All Quiet on the Potomac, Part III: Sensitive Issues

President Abraham Lincoln in All Quiet on the Potomac

Now that I’ve written about my general experiences and impressions of the mechanics of politics and war in All Quiet on the Potomac (a weekend long theater LARP about the American Civil War), I feel I should also address the way this LARP addressed two sensitive issues: slavery and sexism.

It seemed to me that most of the characters supporting the Confederacy were not actually strongly motivated to push for the continued existence of slavery, and I don’t think I heard a single one push for it to continue indefinitely. I wonder if it would simply be impossible to write a character a modern player would find sympathetic enough to play that was also strongly against abolition in any form. The Confederates of the peace commission seemed more than happy to agree to terms that included the end of slavery within the near future, and I think it is possible that the only reason they were not content to simply abolish slavery right off the bat was that it would bring the LARP to a conclusion too early. (Notably, during the LARP, Jefferson Davis lost control of the Confederate government. He was replaced by General Robert E. Lee, who was himself was not in favor of slavery, but fought for the South because he was loyal to his home state of Virginia, which had seceded.) The Confederates seemed much more concerned with the issue of being allowed to secede. And contrary to history, I don’t think President Abraham Lincoln had any trouble passing the 13th Amendment.
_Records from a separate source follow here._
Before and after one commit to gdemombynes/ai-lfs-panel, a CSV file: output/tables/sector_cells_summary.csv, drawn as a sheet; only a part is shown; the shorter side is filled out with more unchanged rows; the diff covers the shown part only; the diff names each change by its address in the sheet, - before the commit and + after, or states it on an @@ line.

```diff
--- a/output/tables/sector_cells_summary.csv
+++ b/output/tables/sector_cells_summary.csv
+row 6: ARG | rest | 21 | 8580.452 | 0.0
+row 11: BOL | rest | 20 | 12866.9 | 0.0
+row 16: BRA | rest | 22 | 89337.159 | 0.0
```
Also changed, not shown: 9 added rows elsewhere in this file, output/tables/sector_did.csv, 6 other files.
This version of events clearly bears little resemblance to history, in a LARP that otherwise drew heavily from history. I’m sure the LARP would have provided a very different experience if it were to require modern players to try and put themselves in the mindset of characters who are hellbent on defending the institution of slavery. In fact, simply discussing it proved to be a struggle for me even though I was playing a fairly forward thinking abolitionist. Historically, arguments like “the economy of the South will utterly collapse” and “abolition might lead to universal suffrage and integration, and not every abolitionist wants that” would have carried some weight in political forums in 1862, but my version of Clara Barton was entirely deaf to such statements.

The systemic sexism of the age is represented in Potomac in the mechanics — the amount of Political Capital each character receives is determined primarily by their social rank. Male characters receive PC equal to one-half their social rank. Female characters receive PC equal to one-fourth their social rank. To compensate, I think, for this decrease in influence, there is a mechanical system representing social rank and scandal for the females. The highest ranking female is labeled the Social Queen, and the second highest is labeled the Social Arbiter. The former can hand out three white or black marks, the latter one white or black mark. Black marks represent social disgrace (and could enable removing a character from office.) White marks counter them. There is also a system for becoming the social partner of a male character (“hostesses” arranged their male partners’ social lives) which enables male and female characters to improve (or decrease) one another’s social ranking.

In theory, I think this is a neat way to maintain the atmosphere of the setting, recognizing the struggle of women before they were able to vote or hold government or military offices, while still providing agency for the female characters to have significant influence over the political element of the LARP.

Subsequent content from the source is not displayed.